  2. Of course it is a story that has happened in an Indian community, and People believe it happens every day in the Indian community in India but I wonder does it happens in the Tibetan community in India or else too???

  3. That was the story of countless child abuse victims in India and all over the world... Well written too! Also try to attach some articles on ways to prevent such intolerable deeds and the necessary measures one should take when such an incident comes to notice....

  4. Thanks for the share..it will definitely spirit up those in same side of experience to open up to release themselves from dark side. It really helps to speak out than being silent about those issues. Greatly appreciate your decision to pen it

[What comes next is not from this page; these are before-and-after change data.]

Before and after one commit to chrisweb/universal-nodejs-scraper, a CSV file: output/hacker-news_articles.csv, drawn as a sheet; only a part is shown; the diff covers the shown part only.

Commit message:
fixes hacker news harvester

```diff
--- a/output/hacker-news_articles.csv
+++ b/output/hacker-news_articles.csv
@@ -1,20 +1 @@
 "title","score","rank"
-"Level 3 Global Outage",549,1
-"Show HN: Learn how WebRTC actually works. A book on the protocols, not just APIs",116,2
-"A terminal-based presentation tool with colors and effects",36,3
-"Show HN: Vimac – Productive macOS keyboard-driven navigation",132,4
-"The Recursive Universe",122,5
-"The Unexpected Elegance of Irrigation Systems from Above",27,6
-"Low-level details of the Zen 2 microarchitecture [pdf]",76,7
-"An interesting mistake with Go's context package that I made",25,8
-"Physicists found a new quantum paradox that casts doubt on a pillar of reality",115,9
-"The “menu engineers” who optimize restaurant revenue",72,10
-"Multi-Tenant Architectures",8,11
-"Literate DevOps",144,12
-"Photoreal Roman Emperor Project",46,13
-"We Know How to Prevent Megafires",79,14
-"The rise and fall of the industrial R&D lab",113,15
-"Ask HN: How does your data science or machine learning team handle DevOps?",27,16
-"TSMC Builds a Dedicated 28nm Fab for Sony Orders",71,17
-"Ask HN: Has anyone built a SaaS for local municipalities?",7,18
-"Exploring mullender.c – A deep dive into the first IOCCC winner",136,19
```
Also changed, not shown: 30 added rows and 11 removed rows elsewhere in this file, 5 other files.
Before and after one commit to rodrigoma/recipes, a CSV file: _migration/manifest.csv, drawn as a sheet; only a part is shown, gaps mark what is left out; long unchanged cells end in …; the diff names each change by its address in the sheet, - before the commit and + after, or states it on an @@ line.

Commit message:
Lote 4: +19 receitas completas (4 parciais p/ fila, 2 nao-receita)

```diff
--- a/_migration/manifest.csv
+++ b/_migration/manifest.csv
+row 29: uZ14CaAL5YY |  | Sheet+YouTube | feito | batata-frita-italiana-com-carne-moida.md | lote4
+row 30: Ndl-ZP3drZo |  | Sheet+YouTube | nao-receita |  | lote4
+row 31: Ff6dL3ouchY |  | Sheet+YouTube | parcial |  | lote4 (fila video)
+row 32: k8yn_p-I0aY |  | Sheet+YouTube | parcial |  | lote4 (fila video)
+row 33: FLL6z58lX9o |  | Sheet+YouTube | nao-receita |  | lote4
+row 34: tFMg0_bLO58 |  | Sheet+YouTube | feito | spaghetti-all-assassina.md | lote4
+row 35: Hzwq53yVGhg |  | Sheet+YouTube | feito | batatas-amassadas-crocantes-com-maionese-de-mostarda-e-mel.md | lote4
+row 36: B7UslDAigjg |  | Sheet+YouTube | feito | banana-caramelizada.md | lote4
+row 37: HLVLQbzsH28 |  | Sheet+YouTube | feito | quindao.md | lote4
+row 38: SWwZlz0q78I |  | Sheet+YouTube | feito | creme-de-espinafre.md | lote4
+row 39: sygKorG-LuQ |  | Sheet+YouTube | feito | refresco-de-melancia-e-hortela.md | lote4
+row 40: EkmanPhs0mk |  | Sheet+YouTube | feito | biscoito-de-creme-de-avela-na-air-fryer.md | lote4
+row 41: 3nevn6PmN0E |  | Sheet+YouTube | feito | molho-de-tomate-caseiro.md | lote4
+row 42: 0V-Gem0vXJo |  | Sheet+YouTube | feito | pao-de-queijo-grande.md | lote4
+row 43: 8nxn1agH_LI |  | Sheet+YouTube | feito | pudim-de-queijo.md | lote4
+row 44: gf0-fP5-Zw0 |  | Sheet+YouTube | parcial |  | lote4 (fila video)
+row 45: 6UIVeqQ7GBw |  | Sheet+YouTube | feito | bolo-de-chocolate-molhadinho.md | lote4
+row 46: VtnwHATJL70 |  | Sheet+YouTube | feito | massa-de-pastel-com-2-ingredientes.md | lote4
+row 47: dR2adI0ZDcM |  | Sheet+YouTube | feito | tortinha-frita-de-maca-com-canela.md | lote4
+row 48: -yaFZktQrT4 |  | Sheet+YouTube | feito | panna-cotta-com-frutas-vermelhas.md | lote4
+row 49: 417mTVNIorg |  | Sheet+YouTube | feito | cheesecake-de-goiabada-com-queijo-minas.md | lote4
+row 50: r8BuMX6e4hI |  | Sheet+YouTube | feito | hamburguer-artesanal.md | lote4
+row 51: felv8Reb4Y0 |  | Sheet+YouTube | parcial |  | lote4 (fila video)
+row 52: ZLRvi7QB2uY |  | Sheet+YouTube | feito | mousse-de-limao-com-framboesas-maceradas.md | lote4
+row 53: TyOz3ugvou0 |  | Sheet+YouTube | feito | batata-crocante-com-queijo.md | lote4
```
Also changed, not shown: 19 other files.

  5. I admire the courage of that lady to share her story to inspire and encourage other people to stand up against child abuse and sexual harassment. Family lawyers in Perth would always discuss that the family has an important role in molding the child's outlook in life. However, in such cases that even a family member do something bad to the child, it is important for her to be strong and decide what is the right thing to do. This kind of abuses must stop so that no more child would experience trauma or psychological problems because of what was done to them.

  6. As a long island divorce lawyer, I have encountered lots of cases and issues that involve child abuse and sexual harassment. It is sad that the innocent children in the family gets physically and emotionally abused with the problems their parents are going through.